■ Exercise objective
Pictures are not part of the copy; repeat everything else in the records exactly.

■ Material shown
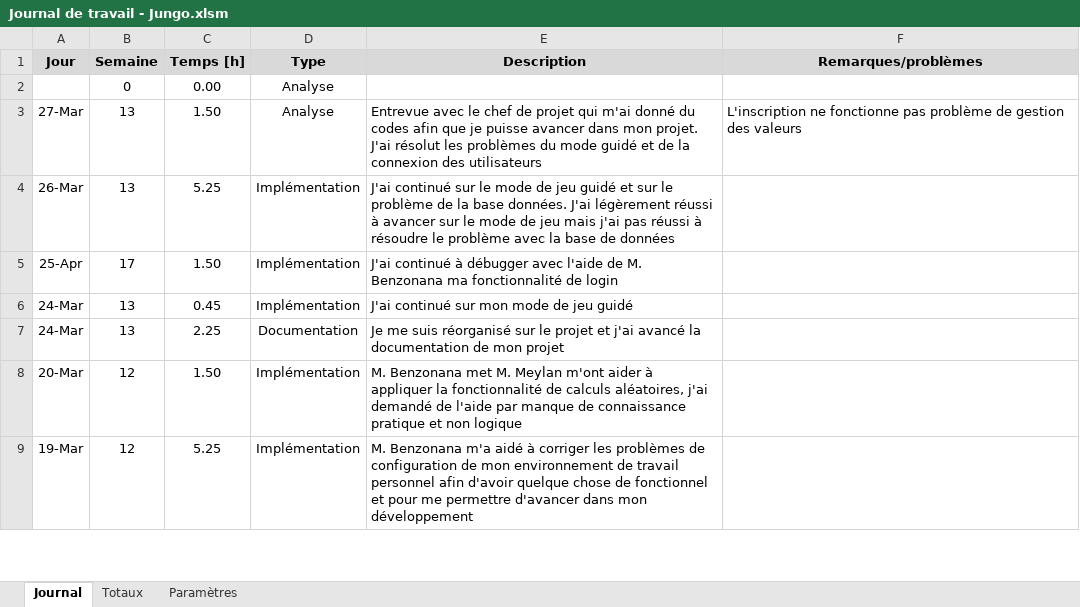
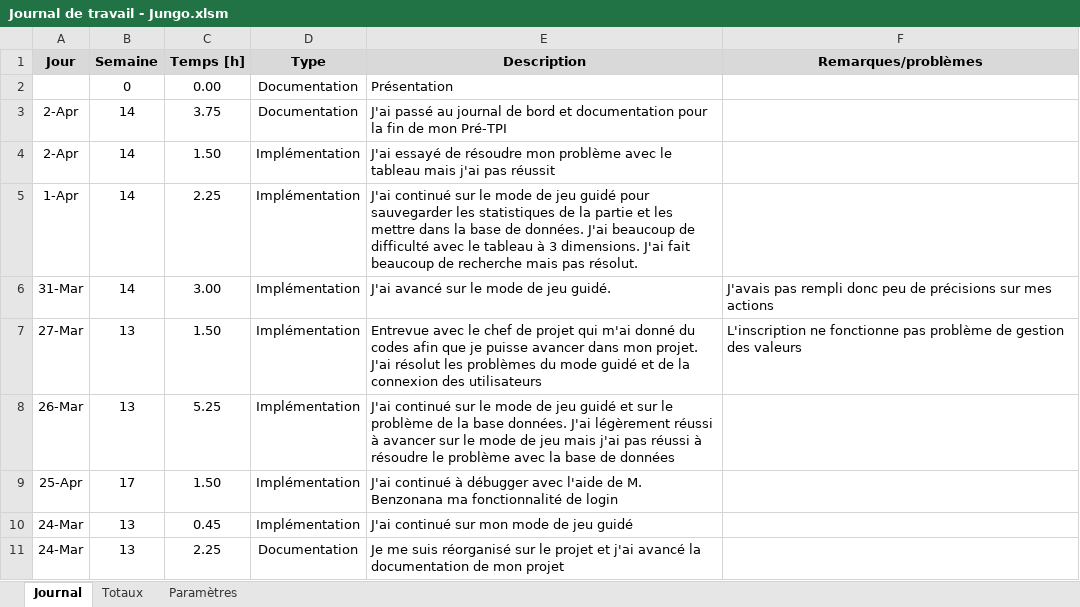
Before and after one commit to JeremyJungo/Multiplix, an Excel workbook: Documentation/Journal de travail - Jungo.xlsm, sheet Journal, drawn as a sheet; only a part is shown; the shorter side is filled out with more unchanged rows; values as stored, in another font and other column widths than the file's, no borders; charts and pictures not drawn; addresses are those after the commit; the diff names each change by its address in the sheet, - before the commit and + after, or states it on an @@ line.

Commit message:
Avancement sur le mode guidé, mise à jour de la documentation

```diff
--- a/Documentation/Journal de travail - Jungo.xlsm (sheet Journal)
+++ b/Documentation/Journal de travail - Jungo.xlsm (sheet Journal)
-D2 (Type): Analyse
+D2 (Type): Documentation
-E2 (Description): (empty)
+E2 (Description): Présentation
+row 3: 2-Apr | 14 | 3.75 | Documentation | J'ai passé au journal de bord et documentation pour la fin de mon Pré-TPI
+row 4: 2-Apr | 14 | 1.50 | Implémentation | J'ai essayé de résoudre mon problème avec le tableau mais j'ai pas réussit
+row 5: 1-Apr | 14 | 2.25 | Implémentation | J'ai continué sur le mode de jeu guidé pour sauvegarder les statistiques de la partie et les mettre dans la base de données. J'ai beaucoup de difficulté avec le tableau à 3 dimensions. J'ai fait beaucoup de recherche mais pas résolut.
+row 6: 31-Mar | 14 | 3.00 | Implémentation | J'ai avancé sur le mode de jeu guidé. | J'avais pas rempli donc peu de précisions sur mes actions
-D7 (Type): Analyse
+D7 (Type): Implémentation
```
Also changed, not shown: formulas that keep their value, 6 other files.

■ Answer to the problem
Before and after one commit to JeremyJungo/Multiplix, an Excel workbook: Documentation/Journal de travail - Jungo.xlsm, sheet Journal, drawn as a sheet; only a part is shown; the shorter side is filled out with more unchanged rows; values as stored, in another font and other column widths than the file's, no borders; charts and pictures not drawn; addresses are those after the commit; the diff names each change by its address in the sheet, - before the commit and + after, or states it on an @@ line.

Commit message:
Avancement sur le mode guidé, mise à jour de la documentation

```diff
--- a/Documentation/Journal de travail - Jungo.xlsm (sheet Journal)
+++ b/Documentation/Journal de travail - Jungo.xlsm (sheet Journal)
-D2 (Type): Analyse
+D2 (Type): Documentation
-E2 (Description): (empty)
+E2 (Description): Présentation
+row 3: 2-Apr | 14 | 3.75 | Documentation | J'ai passé au journal de bord et documentation pour la fin de mon Pré-TPI
+row 4: 2-Apr | 14 | 1.50 | Implémentation | J'ai essayé de résoudre mon problème avec le tableau mais j'ai pas réussit
+row 5: 1-Apr | 14 | 2.25 | Implémentation | J'ai continué sur le mode de jeu guidé pour sauvegarder les statistiques de la partie et les mettre dans la base de données. J'ai beaucoup de difficulté avec le tableau à 3 dimensions. J'ai fait beaucoup de recherche mais pas résolut.
+row 6: 31-Mar | 14 | 3.00 | Implémentation | J'ai avancé sur le mode de jeu guidé. | J'avais pas rempli donc peu de précisions sur mes actions
-D7 (Type): Analyse
+D7 (Type): Implémentation
```
Also changed, not shown: formulas that keep their value, 6 other files.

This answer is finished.